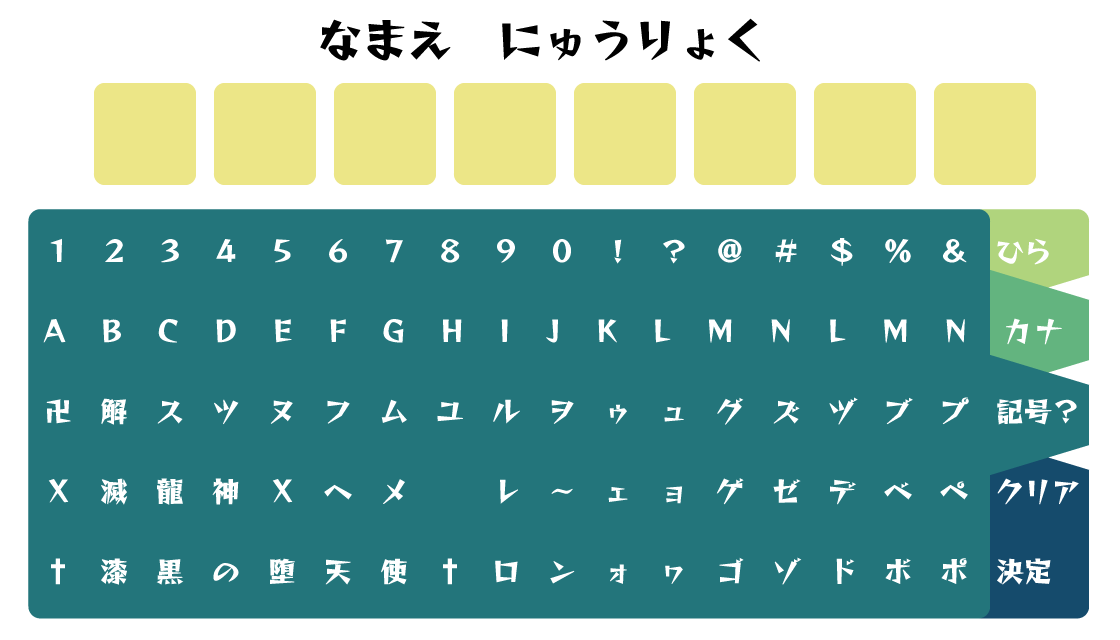
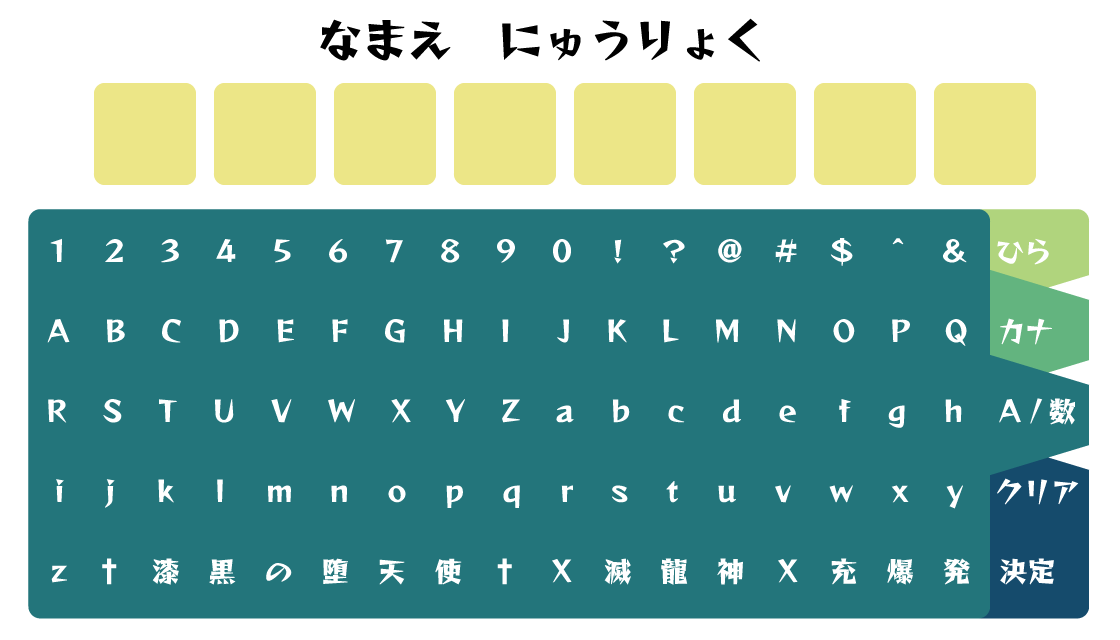
記号部分追加中

diff --git a/src/arcircle/ftsim/state/inputname/InputNameModel.java b/src/arcircle/ftsim/state/inputname/InputNameModel.java
@@ -34,11 +34,11 @@ public class InputNameModel implements KeyListner {
 			{'オ','コ','ソ','ト','ノ','ホ','モ','ヨ','ロ','ン','ォ','ヮ','ゴ','ゾ','ド','ボ','ポ','〇'}
 			},
 			{
-			{'漆','黒','の','堕','天','使','ま','や','ら','わ','ぁ','っ','が','ざ','だ','ば','ぱ','ー'},
-			{'†','虚','空','骸','懺','ひ','み','　','り','　','ぃ','ゃ','ぎ','じ','ぢ','び','ぴ','～'},
-			{'う','く','す','つ','ぬ','ふ','む','ゆ','る','を','ぅ','ゅ','ぐ','ず','づ','ぶ','ぷ','〇'},
+			{'１','２','３','４','５','５','６','７','８','９','０','！','？','＠','＃','＄','＾','＆','〇'},
+			{'Ａ','Ｂ','Ｃ','Ｄ','Ｅ','Ｆ','Ｇ','Ｈ','Ｉ','Ｊ','Ｋ','Ｌ','Ｍ','Ｎ','Ｏ','Ｐ','Ｑ','〇'},
+			{'Ｒ','Ｓ','Ｔ','Ｕ','Ｖ','Ｗ','Ｘ','Ｙ','Ｚ','ａ','ｂ','ｃ','ｄ','ｅ','ｆ','ｇ','ｈ','〇'},
 			{'え','け','せ','て','ね','へ','め','　','れ','　','ぇ','ょ','げ','ぜ','で','べ','ぺ','〇'},
-			{'お','こ','そ','と','の','ほ','も','よ','ろ','ん','ぉ','ゎ','ご','ぞ','ど','ぼ','ぽ','〇'}
+			{'ｚ','㍿','漆','黒','の','堕','天','使','†','卍','滅','龍','神','Ｘ','充','爆','発','〇'}
 			}
 	};
 
@@ -97,8 +97,8 @@ public class InputNameModel implements KeyListner {
 	 * カーソルの位置charactorOption,CursorY,CursorXから文字に変換し、String charactorに8文字まで累加算する
 	 */
 	public void addGetCharFromCursor(){
-		if(charactor.length()>=16){return;}				//名前は8文字まで
-		charactor = charactor + cursorchar[charactorOption][CursorY][CursorX] + " " ;
+		if(charactor.length()>=24){return;}				//名前は8文字まで
+		charactor = charactor + cursorchar[charactorOption][CursorY][CursorX] + "  " ;
 		return;
 	}
 

diff --git a/src/arcircle/ftsim/state/inputname/InputNameView.java b/src/arcircle/ftsim/state/inputname/InputNameView.java
@@ -67,12 +67,12 @@ public class InputNameView implements Renderer {
 		case 2: g.drawImage(InputNameKigou , 0, 0); break;
 		}
 
-		g.drawImage(NameCursor, 20+inModel.CursorX*56,  212 + inModel.CursorY*80);
+		g.drawImage(NameCursor, 22+inModel.CursorX*56,  216 + inModel.CursorY*80);
 		//g.drawImage(inState.sprite[0], 22+inModel.CursorX*56,  220 + inModel.CursorY*80);
 
-		int messageWidth = inState.getFont().getWidth(inModel.message);
+		//int messageWidth = inState.getFont().getWidth(inModel.message);
 
-		g.drawString(inModel.getName(), (FTSimulationGame.WIDTH/12), 68);
+		g.drawString(inModel.getName(), (FTSimulationGame.WIDTH/11), 73);
 	}
 }
 

diff --git a/src/arcircle/JapaneseFont/InputNameFontGenerater.java b/src/arcircle/JapaneseFont/InputNameFontGenerater.java
@@ -41,9 +41,13 @@ public class InputNameFontGenerater {
 			font.addAsciiGlyphs();
 
 			// Hiragana + katakanab + fullwidth punctuations
-			font.addGlyphs(0x3000, 0x30ff);
+			//font.addGlyphs(0x3000, 0x30ff);
 			// Kanji
-			font.addGlyphs(0x4e00, 0x9fc0);
+			//font.addGlyphs(0x4e00, 0x9fc0);
+			//
+			font.addGlyphs("漆黒の");
+
+
 
 			// おまじない
 			font.getEffects().add(new ColorEffect(java.awt.Color.WHITE));

diff --git a/src/arcircle/ftsim/main/FTSimulationGame.java b/src/arcircle/ftsim/main/FTSimulationGame.java
@@ -41,6 +41,6 @@ public class FTSimulationGame extends StateBasedGame {
 
 		//コンストラクタで実行するとエラー発生するよー
 		font = JapaneseFontGenerater.generateFont(24, false, false, null);
-		InputNamefont = JapaneseFontGenerater.generateFont(88, false, false, null);
+		InputNamefont = JapaneseFontGenerater.generateFont(76, false, false, null);
 	}
 }

diff --git a/src/arcircle/JapaneseFont/JapaneseFontGenerater.java b/src/arcircle/JapaneseFont/JapaneseFontGenerater.java
@@ -44,6 +44,12 @@ public class JapaneseFontGenerater {
 			font.addGlyphs(0x3000, 0x30ff);
 			// Kanji
 			font.addGlyphs(0x4e00, 0x9fc0);
+			
+			font.addGlyphs(0x337e, 0x337f);
+			
+			font.addGlyphs(0xff00, 0xff60);
+
+			font.addGlyphs("†");
 
 			// おまじない
 			font.getEffects().add(new ColorEffect(java.awt.Color.WHITE));

diff --git a/src/arcircle/ftsim/state/InputNameState.java b/src/arcircle/ftsim/state/InputNameState.java
@@ -28,6 +28,7 @@ public class InputNameState extends KeyInputState {
 				new FadeInTransition(Color.black, 500));
 	}
 
+
 	@Override
 	public void enter(GameContainer container, StateBasedGame game)
 			throws SlickException {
┄┄┄┄┄┄
Reproduce the material word for word, pictures excluded.

Answer section:
記号部分追加中

diff --git a/src/arcircle/ftsim/state/inputname/InputNameModel.java b/src/arcircle/ftsim/state/inputname/InputNameModel.java
@@ -34,11 +34,11 @@ public class InputNameModel implements KeyListner {
 			{'オ','コ','ソ','ト','ノ','ホ','モ','ヨ','ロ','ン','ォ','ヮ','ゴ','ゾ','ド','ボ','ポ','〇'}
 			},
 			{
-			{'漆','黒','の','堕','天','使','ま','や','ら','わ','ぁ','っ','が','ざ','だ','ば','ぱ','ー'},
-			{'†','虚','空','骸','懺','ひ','み','　','り','　','ぃ','ゃ','ぎ','じ','ぢ','び','ぴ','～'},
-			{'う','く','す','つ','ぬ','ふ','む','ゆ','る','を','ぅ','ゅ','ぐ','ず','づ','ぶ','ぷ','〇'},
+			{'１','２','３','４','５','５','６','７','８','９','０','！','？','＠','＃','＄','＾','＆','〇'},
+			{'Ａ','Ｂ','Ｃ','Ｄ','Ｅ','Ｆ','Ｇ','Ｈ','Ｉ','Ｊ','Ｋ','Ｌ','Ｍ','Ｎ','Ｏ','Ｐ','Ｑ','〇'},
+			{'Ｒ','Ｓ','Ｔ','Ｕ','Ｖ','Ｗ','Ｘ','Ｙ','Ｚ','ａ','ｂ','ｃ','ｄ','ｅ','ｆ','ｇ','ｈ','〇'},
 			{'え','け','せ','て','ね','へ','め','　','れ','　','ぇ','ょ','げ','ぜ','で','べ','ぺ','〇'},
-			{'お','こ','そ','と','の','ほ','も','よ','ろ','ん','ぉ','ゎ','ご','ぞ','ど','ぼ','ぽ','〇'}
+			{'ｚ','㍿','漆','黒','の','堕','天','使','†','卍','滅','龍','神','Ｘ','充','爆','発','〇'}
 			}
 	};
 
@@ -97,8 +97,8 @@ public class InputNameModel implements KeyListner {
 	 * カーソルの位置charactorOption,CursorY,CursorXから文字に変換し、String charactorに8文字まで累加算する
 	 */
 	public void addGetCharFromCursor(){
-		if(charactor.length()>=16){return;}				//名前は8文字まで
-		charactor = charactor + cursorchar[charactorOption][CursorY][CursorX] + " " ;
+		if(charactor.length()>=24){return;}				//名前は8文字まで
+		charactor = charactor + cursorchar[charactorOption][CursorY][CursorX] + "  " ;
 		return;
 	}
 

diff --git a/src/arcircle/ftsim/state/inputname/InputNameView.java b/src/arcircle/ftsim/state/inputname/InputNameView.java
@@ -67,12 +67,12 @@ public class InputNameView implements Renderer {
 		case 2: g.drawImage(InputNameKigou , 0, 0); break;
 		}
 
-		g.drawImage(NameCursor, 20+inModel.CursorX*56,  212 + inModel.CursorY*80);
+		g.drawImage(NameCursor, 22+inModel.CursorX*56,  216 + inModel.CursorY*80);
 		//g.drawImage(inState.sprite[0], 22+inModel.CursorX*56,  220 + inModel.CursorY*80);
 
-		int messageWidth = inState.getFont().getWidth(inModel.message);
+		//int messageWidth = inState.getFont().getWidth(inModel.message);
 
-		g.drawString(inModel.getName(), (FTSimulationGame.WIDTH/12), 68);
+		g.drawString(inModel.getName(), (FTSimulationGame.WIDTH/11), 73);
 	}
 }
 

diff --git a/src/arcircle/JapaneseFont/InputNameFontGenerater.java b/src/arcircle/JapaneseFont/InputNameFontGenerater.java
@@ -41,9 +41,13 @@ public class InputNameFontGenerater {
 			font.addAsciiGlyphs();
 
 			// Hiragana + katakanab + fullwidth punctuations
-			font.addGlyphs(0x3000, 0x30ff);
+			//font.addGlyphs(0x3000, 0x30ff);
 			// Kanji
-			font.addGlyphs(0x4e00, 0x9fc0);
+			//font.addGlyphs(0x4e00, 0x9fc0);
+			//
+			font.addGlyphs("漆黒の");
+
+
 
 			// おまじない
 			font.getEffects().add(new ColorEffect(java.awt.Color.WHITE));

diff --git a/src/arcircle/ftsim/main/FTSimulationGame.java b/src/arcircle/ftsim/main/FTSimulationGame.java
@@ -41,6 +41,6 @@ public class FTSimulationGame extends StateBasedGame {
 
 		//コンストラクタで実行するとエラー発生するよー
 		font = JapaneseFontGenerater.generateFont(24, false, false, null);
-		InputNamefont = JapaneseFontGenerater.generateFont(88, false, false, null);
+		InputNamefont = JapaneseFontGenerater.generateFont(76, false, false, null);
 	}
 }

diff --git a/src/arcircle/JapaneseFont/JapaneseFontGenerater.java b/src/arcircle/JapaneseFont/JapaneseFontGenerater.java
@@ -44,6 +44,12 @@ public class JapaneseFontGenerater {
 			font.addGlyphs(0x3000, 0x30ff);
 			// Kanji
 			font.addGlyphs(0x4e00, 0x9fc0);
+			
+			font.addGlyphs(0x337e, 0x337f);
+			
+			font.addGlyphs(0xff00, 0xff60);
+
+			font.addGlyphs("†");
 
 			// おまじない
 			font.getEffects().add(new ColorEffect(java.awt.Color.WHITE));

diff --git a/src/arcircle/ftsim/state/InputNameState.java b/src/arcircle/ftsim/state/InputNameState.java
@@ -28,6 +28,7 @@ public class InputNameState extends KeyInputState {
 				new FadeInTransition(Color.black, 500));
 	}
 
+
 	@Override
 	public void enter(GameContainer container, StateBasedGame game)
 			throws SlickException {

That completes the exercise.